**WHAT TO WORK ON**
Among the entries, which lines carry the string "widget"? Copy each of them.

**SUPPLIED RECORDS**
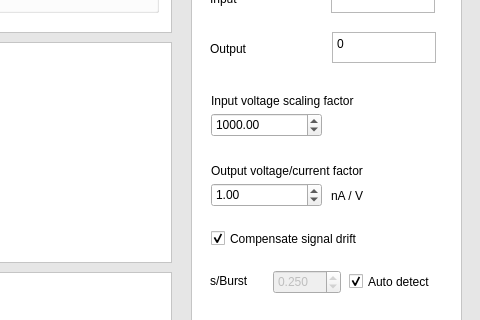
Old version of the form gui/rthybrid.ui in the repository GNB-UAM/RTHybrid; both pictures show x 327 to 807 and y 295 to 615 of the 807 by 768 pixel window.
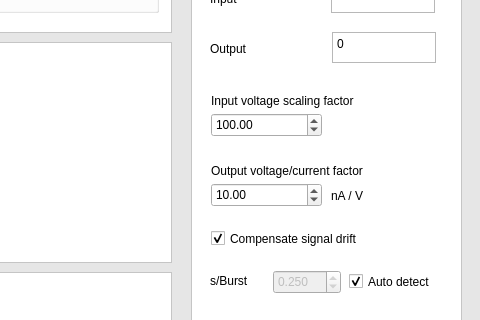
New version of the form. Icons and pictures are not drawn.

```diff
--- a/gui/rthybrid.ui
+++ b/gui/rthybrid.ui
@@ -886,7 +886,7 @@
       <double>9999.000000000000000</double>
      </property>
      <property name="value">
-      <double>1000.000000000000000</double>
+      <double>100.000000000000000</double>
      </property>
     </widget>
     <widget class="QDoubleSpinBox" name="doubleOutputFactor">
@@ -905,7 +905,7 @@
       <double>9999.000000000000000</double>
      </property>
      <property name="value">
-      <double>1.000000000000000</double>
+      <double>10.000000000000000</double>
      </property>
     </widget>
     <widget class="QLabel" name="label_94">
```
Left out of the diff: 4 changed lines with no effect on the pictures.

**ANSWER TO THE PROBLEM**
     </widget>
     <widget class="QDoubleSpinBox" name="doubleOutputFactor">
     </widget>
     <widget class="QLabel" name="label_94">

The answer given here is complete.